What the exercise asks:
Determine how many lines in the material hold the string "link", then reply with that number only.

Source information:
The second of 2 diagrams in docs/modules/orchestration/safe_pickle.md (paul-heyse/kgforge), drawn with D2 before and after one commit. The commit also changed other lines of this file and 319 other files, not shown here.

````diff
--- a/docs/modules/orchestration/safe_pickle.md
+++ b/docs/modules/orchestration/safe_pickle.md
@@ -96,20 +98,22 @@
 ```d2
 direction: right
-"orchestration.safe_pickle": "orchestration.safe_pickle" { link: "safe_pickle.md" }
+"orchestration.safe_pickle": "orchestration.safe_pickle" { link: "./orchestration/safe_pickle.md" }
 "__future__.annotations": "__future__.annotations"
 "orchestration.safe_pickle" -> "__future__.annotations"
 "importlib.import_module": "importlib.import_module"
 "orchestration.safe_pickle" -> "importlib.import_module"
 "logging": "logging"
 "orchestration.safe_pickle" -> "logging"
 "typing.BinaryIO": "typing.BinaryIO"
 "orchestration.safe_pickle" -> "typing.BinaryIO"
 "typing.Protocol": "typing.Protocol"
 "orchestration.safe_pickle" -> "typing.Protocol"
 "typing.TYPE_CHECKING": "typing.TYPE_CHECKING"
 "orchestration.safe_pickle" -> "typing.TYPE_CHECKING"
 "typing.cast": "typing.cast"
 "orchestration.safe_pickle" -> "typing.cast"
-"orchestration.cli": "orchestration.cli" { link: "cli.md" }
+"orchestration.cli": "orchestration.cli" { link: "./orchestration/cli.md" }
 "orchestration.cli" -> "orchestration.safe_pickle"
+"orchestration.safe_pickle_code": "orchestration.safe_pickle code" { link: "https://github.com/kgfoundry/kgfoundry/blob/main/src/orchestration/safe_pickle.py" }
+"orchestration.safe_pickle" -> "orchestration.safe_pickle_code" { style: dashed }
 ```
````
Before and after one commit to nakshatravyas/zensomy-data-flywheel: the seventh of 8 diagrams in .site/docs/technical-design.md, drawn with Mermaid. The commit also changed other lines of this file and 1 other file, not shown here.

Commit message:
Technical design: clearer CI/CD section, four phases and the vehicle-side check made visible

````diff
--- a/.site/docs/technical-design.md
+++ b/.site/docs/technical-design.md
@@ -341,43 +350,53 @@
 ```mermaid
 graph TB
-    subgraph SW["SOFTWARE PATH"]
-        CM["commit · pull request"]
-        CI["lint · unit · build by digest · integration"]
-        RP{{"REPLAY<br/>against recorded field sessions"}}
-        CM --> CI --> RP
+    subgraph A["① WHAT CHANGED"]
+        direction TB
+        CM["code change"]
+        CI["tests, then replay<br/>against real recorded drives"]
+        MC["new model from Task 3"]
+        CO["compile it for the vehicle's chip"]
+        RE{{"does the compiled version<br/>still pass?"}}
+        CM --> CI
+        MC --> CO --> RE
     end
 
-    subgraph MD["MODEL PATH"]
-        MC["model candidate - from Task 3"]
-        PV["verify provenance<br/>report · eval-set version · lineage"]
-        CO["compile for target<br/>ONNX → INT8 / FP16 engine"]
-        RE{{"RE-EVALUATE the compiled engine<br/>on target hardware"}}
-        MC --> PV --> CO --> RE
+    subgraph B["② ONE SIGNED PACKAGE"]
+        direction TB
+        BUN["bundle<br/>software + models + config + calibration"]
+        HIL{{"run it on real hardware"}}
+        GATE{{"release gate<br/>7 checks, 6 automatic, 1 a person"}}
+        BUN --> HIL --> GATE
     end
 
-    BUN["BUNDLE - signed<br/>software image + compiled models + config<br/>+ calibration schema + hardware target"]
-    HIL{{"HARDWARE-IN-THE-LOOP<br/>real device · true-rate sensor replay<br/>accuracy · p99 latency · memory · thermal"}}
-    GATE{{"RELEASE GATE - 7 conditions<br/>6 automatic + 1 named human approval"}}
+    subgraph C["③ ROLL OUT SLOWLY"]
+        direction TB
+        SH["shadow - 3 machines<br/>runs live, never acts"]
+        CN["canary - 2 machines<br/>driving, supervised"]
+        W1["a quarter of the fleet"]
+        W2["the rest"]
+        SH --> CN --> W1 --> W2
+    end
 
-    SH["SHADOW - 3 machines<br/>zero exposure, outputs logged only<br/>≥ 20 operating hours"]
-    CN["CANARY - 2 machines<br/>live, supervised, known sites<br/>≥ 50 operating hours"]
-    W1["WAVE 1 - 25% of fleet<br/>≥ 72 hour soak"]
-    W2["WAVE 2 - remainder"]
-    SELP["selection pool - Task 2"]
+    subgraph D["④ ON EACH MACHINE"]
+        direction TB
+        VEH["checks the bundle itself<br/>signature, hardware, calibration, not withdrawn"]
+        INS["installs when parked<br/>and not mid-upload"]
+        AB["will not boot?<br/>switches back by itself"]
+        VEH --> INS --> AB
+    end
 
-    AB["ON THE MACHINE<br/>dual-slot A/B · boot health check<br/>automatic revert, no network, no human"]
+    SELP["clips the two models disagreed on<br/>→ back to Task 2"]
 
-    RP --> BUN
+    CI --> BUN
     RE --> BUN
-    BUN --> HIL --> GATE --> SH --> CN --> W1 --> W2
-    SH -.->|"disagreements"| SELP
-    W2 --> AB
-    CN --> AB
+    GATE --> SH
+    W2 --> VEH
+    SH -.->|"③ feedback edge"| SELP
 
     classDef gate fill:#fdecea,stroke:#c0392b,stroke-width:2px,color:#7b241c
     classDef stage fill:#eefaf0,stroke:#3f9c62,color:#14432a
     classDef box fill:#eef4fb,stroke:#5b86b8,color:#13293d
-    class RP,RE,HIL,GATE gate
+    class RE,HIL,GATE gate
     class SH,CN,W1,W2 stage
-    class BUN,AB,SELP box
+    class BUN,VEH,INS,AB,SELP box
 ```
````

Output for this exercise:
5